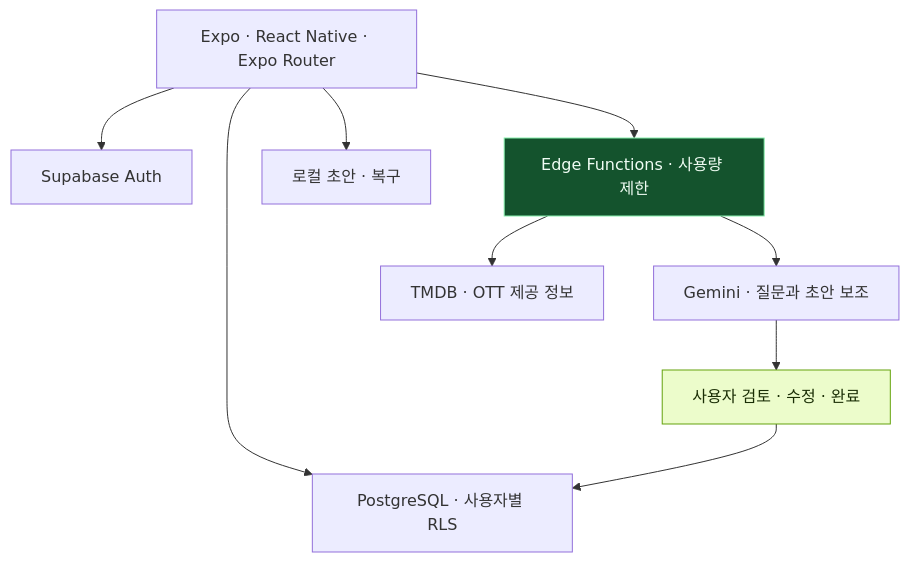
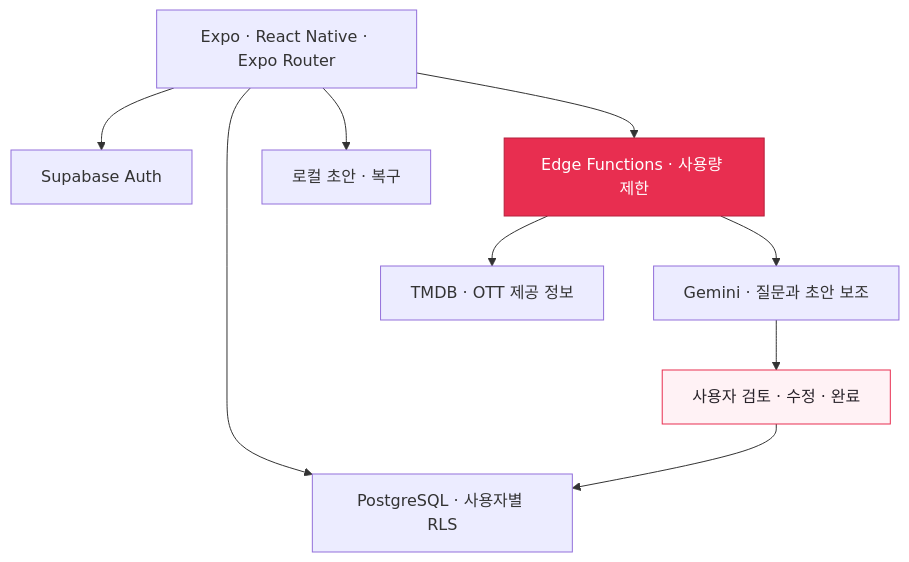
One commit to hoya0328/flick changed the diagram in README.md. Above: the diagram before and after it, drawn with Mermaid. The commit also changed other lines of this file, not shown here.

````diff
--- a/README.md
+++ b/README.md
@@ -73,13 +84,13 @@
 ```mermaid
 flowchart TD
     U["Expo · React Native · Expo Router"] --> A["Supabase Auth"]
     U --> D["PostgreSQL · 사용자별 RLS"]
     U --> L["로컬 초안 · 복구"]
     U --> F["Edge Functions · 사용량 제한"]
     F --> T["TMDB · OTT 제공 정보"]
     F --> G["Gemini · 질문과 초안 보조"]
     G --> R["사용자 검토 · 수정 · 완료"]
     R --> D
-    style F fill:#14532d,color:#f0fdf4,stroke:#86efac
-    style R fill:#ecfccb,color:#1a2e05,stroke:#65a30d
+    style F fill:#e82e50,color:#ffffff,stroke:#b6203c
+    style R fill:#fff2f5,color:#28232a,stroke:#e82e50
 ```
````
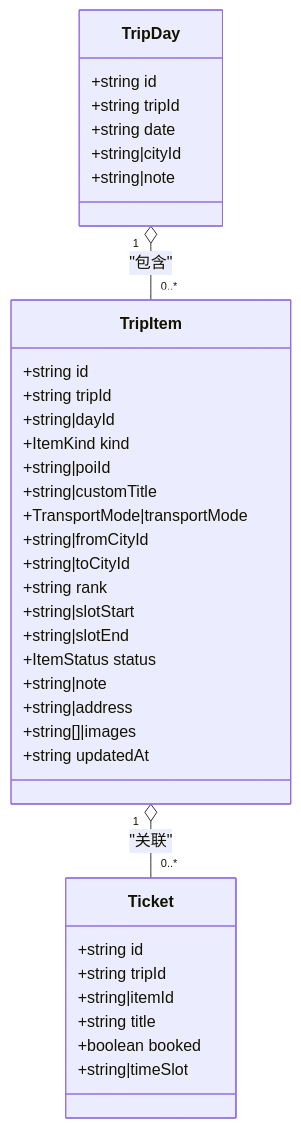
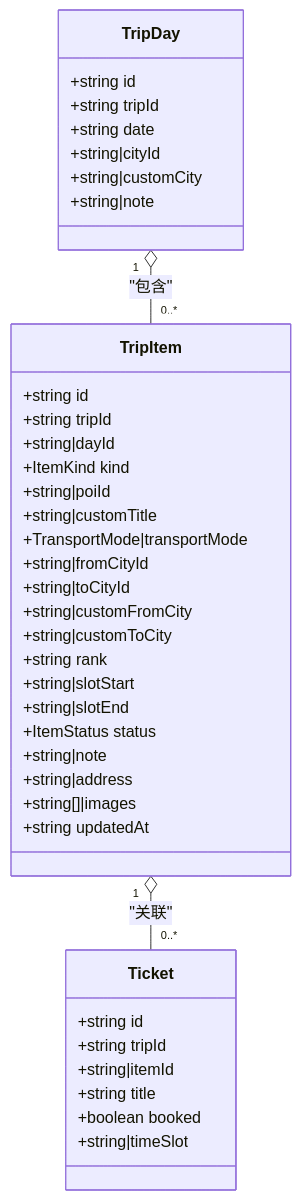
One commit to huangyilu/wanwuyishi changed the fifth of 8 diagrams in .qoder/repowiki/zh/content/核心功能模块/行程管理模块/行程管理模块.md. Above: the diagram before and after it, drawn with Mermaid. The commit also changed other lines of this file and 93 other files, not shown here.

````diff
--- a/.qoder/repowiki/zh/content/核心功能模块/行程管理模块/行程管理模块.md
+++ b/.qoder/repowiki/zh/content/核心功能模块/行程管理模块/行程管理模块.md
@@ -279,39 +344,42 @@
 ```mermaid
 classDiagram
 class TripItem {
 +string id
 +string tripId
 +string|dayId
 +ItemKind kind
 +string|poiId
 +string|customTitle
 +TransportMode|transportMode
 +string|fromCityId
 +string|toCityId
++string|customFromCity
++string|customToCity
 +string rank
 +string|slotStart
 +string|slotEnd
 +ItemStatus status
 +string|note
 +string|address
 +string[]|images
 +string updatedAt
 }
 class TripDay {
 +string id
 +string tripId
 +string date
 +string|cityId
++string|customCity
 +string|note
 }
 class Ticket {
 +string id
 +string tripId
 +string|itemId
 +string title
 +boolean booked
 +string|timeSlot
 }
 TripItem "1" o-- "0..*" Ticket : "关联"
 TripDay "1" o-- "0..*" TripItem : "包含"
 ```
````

======

[Activity] Please output the material as written, apart from the images.

[Solved problem]
One commit to hoya0328/flick changed the diagram in README.md. Above: the diagram before and after it, drawn with Mermaid. The commit also changed other lines of this file, not shown here.

````diff
--- a/README.md
+++ b/README.md
@@ -73,13 +84,13 @@
 ```mermaid
 flowchart TD
     U["Expo · React Native · Expo Router"] --> A["Supabase Auth"]
     U --> D["PostgreSQL · 사용자별 RLS"]
     U --> L["로컬 초안 · 복구"]
     U --> F["Edge Functions · 사용량 제한"]
     F --> T["TMDB · OTT 제공 정보"]
     F --> G["Gemini · 질문과 초안 보조"]
     G --> R["사용자 검토 · 수정 · 완료"]
     R --> D
-    style F fill:#14532d,color:#f0fdf4,stroke:#86efac
-    style R fill:#ecfccb,color:#1a2e05,stroke:#65a30d
+    style F fill:#e82e50,color:#ffffff,stroke:#b6203c
+    style R fill:#fff2f5,color:#28232a,stroke:#e82e50
 ```
````
One commit to huangyilu/wanwuyishi changed the fifth of 8 diagrams in .qoder/repowiki/zh/content/核心功能模块/行程管理模块/行程管理模块.md. Above: the diagram before and after it, drawn with Mermaid. The commit also changed other lines of this file and 93 other files, not shown here.

````diff
--- a/.qoder/repowiki/zh/content/核心功能模块/行程管理模块/行程管理模块.md
+++ b/.qoder/repowiki/zh/content/核心功能模块/行程管理模块/行程管理模块.md
@@ -279,39 +344,42 @@
 ```mermaid
 classDiagram
 class TripItem {
 +string id
 +string tripId
 +string|dayId
 +ItemKind kind
 +string|poiId
 +string|customTitle
 +TransportMode|transportMode
 +string|fromCityId
 +string|toCityId
++string|customFromCity
++string|customToCity
 +string rank
 +string|slotStart
 +string|slotEnd
 +ItemStatus status
 +string|note
 +string|address
 +string[]|images
 +string updatedAt
 }
 class TripDay {
 +string id
 +string tripId
 +string date
 +string|cityId
++string|customCity
 +string|note
 }
 class Ticket {
 +string id
 +string tripId
 +string|itemId
 +string title
 +boolean booked
 +string|timeSlot
 }
 TripItem "1" o-- "0..*" Ticket : "关联"
 TripDay "1" o-- "0..*" TripItem : "包含"
 ```
````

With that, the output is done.